Presentation Time: 8:05 AM
THE 21ST CENTURY ART OF FINDING GROUNDWATER IN KARST

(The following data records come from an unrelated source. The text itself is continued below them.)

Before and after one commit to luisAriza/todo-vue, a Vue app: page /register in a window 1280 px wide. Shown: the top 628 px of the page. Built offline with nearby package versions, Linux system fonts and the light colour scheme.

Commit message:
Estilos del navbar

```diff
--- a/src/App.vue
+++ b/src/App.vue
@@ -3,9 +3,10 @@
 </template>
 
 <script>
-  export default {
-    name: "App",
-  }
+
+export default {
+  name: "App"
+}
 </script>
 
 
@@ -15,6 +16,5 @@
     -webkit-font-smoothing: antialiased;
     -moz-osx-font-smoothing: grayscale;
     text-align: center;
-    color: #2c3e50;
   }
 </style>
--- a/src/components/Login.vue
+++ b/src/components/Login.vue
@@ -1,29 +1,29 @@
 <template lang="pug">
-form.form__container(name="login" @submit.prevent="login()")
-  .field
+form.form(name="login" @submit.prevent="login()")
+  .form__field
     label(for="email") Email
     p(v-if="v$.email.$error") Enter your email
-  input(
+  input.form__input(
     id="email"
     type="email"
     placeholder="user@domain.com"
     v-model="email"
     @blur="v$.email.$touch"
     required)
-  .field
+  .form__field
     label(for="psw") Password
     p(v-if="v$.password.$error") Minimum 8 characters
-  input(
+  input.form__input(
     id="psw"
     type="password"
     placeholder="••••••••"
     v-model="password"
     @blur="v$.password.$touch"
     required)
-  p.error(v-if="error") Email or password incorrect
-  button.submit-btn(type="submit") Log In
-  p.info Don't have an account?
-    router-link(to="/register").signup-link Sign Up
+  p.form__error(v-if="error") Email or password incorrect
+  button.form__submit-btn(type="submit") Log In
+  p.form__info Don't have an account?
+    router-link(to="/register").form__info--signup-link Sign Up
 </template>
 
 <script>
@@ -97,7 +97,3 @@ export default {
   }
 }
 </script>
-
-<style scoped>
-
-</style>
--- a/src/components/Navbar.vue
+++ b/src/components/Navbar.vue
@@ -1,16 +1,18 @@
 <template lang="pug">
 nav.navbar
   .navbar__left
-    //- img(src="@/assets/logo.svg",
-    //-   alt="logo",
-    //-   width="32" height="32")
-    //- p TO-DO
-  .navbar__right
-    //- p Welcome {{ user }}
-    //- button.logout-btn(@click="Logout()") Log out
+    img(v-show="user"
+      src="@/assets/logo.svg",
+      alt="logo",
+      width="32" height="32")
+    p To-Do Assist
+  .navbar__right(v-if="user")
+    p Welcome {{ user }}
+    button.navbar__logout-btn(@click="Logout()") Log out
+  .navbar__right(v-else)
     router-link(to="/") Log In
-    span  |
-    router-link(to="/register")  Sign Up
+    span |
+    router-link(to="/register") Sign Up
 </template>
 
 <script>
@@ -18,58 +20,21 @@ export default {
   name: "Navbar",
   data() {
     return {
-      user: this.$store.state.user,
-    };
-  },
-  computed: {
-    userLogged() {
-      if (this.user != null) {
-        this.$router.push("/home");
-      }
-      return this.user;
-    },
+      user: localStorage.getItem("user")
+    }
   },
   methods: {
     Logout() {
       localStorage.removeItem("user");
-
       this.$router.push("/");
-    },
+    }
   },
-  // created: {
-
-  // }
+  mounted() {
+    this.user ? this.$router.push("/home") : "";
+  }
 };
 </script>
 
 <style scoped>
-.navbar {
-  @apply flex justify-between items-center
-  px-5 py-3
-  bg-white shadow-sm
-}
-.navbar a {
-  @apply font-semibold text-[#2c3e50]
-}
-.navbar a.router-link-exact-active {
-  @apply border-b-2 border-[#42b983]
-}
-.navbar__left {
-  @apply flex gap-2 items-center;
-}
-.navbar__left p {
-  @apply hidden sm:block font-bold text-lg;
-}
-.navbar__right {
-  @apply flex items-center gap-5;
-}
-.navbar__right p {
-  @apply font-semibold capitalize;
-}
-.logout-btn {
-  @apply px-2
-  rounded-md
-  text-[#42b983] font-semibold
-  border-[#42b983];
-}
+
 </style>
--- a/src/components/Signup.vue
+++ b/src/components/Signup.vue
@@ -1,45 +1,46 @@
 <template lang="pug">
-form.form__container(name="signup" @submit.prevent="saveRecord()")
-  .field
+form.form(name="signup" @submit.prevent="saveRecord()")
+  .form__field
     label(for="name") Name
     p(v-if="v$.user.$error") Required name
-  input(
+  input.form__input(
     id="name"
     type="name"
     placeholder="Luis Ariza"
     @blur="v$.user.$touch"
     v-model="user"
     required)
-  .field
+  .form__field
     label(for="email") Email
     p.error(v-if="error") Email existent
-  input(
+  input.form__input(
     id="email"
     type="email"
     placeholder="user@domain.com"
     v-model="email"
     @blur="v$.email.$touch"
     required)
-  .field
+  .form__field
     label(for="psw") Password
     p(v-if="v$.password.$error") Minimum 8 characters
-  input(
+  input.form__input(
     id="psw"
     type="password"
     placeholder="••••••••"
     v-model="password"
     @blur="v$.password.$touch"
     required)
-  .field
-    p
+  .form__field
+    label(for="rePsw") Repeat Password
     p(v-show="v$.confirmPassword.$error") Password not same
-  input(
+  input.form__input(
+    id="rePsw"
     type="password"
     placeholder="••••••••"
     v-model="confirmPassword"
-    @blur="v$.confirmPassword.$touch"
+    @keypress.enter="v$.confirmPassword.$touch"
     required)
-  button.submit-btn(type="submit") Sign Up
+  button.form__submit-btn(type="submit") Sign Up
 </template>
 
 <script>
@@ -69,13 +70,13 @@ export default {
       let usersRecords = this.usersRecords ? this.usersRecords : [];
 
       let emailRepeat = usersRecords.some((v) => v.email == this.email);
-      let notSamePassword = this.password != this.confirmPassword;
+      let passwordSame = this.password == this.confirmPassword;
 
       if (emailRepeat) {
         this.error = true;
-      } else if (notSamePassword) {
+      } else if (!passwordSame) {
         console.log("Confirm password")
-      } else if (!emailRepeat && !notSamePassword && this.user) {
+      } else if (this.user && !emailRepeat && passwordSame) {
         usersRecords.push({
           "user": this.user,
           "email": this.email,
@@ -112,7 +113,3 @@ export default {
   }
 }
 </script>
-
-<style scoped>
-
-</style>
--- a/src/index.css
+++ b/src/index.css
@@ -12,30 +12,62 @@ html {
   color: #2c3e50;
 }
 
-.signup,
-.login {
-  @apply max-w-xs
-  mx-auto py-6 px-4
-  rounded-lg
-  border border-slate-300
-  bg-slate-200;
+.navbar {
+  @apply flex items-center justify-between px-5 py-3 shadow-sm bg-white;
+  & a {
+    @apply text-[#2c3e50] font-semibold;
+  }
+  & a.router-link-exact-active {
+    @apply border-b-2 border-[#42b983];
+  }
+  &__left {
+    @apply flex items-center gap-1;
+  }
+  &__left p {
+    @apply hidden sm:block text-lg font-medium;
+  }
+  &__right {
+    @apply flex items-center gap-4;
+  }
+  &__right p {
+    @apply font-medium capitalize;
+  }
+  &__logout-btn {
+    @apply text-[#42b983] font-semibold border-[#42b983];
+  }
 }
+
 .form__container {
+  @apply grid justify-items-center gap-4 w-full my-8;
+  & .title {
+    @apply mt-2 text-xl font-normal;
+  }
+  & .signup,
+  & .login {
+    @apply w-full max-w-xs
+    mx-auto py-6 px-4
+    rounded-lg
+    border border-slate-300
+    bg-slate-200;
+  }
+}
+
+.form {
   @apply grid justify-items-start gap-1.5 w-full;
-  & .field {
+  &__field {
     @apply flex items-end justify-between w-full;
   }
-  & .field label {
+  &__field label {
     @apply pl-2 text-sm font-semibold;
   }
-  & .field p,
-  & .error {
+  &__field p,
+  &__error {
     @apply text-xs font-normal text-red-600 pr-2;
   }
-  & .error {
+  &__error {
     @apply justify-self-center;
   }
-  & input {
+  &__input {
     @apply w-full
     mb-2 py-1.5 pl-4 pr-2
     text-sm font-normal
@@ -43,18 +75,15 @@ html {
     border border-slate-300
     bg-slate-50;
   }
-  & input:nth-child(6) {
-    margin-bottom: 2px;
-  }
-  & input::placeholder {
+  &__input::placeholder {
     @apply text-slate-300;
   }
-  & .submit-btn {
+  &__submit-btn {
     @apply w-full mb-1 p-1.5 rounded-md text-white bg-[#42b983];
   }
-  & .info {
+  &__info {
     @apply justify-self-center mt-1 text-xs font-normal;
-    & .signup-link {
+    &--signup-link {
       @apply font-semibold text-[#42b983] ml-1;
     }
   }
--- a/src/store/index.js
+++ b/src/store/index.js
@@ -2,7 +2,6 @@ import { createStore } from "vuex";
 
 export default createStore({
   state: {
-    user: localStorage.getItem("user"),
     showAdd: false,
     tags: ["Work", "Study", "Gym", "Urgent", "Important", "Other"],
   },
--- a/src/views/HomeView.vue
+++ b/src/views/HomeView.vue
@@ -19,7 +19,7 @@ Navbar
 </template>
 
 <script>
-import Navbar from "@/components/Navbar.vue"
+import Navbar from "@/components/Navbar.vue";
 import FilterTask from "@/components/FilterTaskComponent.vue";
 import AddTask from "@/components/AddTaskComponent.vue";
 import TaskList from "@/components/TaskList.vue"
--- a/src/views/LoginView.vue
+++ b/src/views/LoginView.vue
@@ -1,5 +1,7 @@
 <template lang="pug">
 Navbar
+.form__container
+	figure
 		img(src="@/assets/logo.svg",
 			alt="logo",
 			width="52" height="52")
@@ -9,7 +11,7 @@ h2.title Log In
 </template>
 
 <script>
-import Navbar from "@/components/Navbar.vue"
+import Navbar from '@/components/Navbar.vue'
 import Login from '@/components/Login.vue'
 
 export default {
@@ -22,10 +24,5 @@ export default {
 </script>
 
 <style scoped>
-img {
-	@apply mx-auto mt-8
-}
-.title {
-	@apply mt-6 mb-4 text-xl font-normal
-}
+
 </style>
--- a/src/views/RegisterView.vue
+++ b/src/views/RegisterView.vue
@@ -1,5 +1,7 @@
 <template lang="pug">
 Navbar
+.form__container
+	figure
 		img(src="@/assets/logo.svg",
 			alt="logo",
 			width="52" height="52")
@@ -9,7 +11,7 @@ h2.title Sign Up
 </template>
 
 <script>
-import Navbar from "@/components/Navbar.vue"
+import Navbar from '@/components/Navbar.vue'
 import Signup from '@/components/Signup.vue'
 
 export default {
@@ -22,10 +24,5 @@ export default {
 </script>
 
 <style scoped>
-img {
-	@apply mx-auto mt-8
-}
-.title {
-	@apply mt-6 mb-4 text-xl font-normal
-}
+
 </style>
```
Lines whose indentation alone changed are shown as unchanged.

In the mid 19th century, Jean-Baptiste Paramelle developed a method of finding groundwater on the dry karst limestone plateaus of southwestern France. He used sinkholes, especially aligned sinkholes in dry valleys to determine the location of shallow groundwater flow. GIS technology makes it possible to evaluate Paramelle’s method anywhere by asking the question: do aligned sinkholes, and by extension, subsidence areas correspond to locations of high productivity water wells in karst terrain? The University of Texas Bureau of Economic Geology Miscellaneous Geologic Map No. 39 of the New Braunfels Texas Quadrangle, which incorporates field-checked sinkhole and subsidence features, shows 166 sinkholes and subsidence areas within a 60 mi (97 km) x 30 mi (64 km) faulted karst area near New Braunfels Texas. The Texas Water Development Board Submitted Well Driller Reports database lists 2395 wells in the study area. GIS analysis revealed seven wells ranging in depth from 600 to 1240 feet (183 to 387 m) located within a 100 m buffer zone around sinkhole and subsidence areas and 18 wells ranging in depth from 440 to 1240 feet (134 to 387 m) located within a 200 m buffer zone around sinkholes and subsidence areas. Wells located within 100 m buffer zones have higher mean well yields (53 gpm or 289 m3/day) than wells within 200 m buffer zones (33 gpm or 179 m3/day) and wells that lie outside 200 m buffer zones (24 gpm or 130 m3/day). Many sinkholes and subsidence areas within 100 m and 200 m buffer zones are in close proximity to faults. None of the 103 highest yielding wells (between 100 and 1000 gpm /545 and 5451 m3/day) in the study area lie within 200 m of karst or subsidence features, indicating that other factors contribute to these very high well yields. A larger sample size would improve future studies of the relationship between well yields and sinkholes/subsidence areas in karst.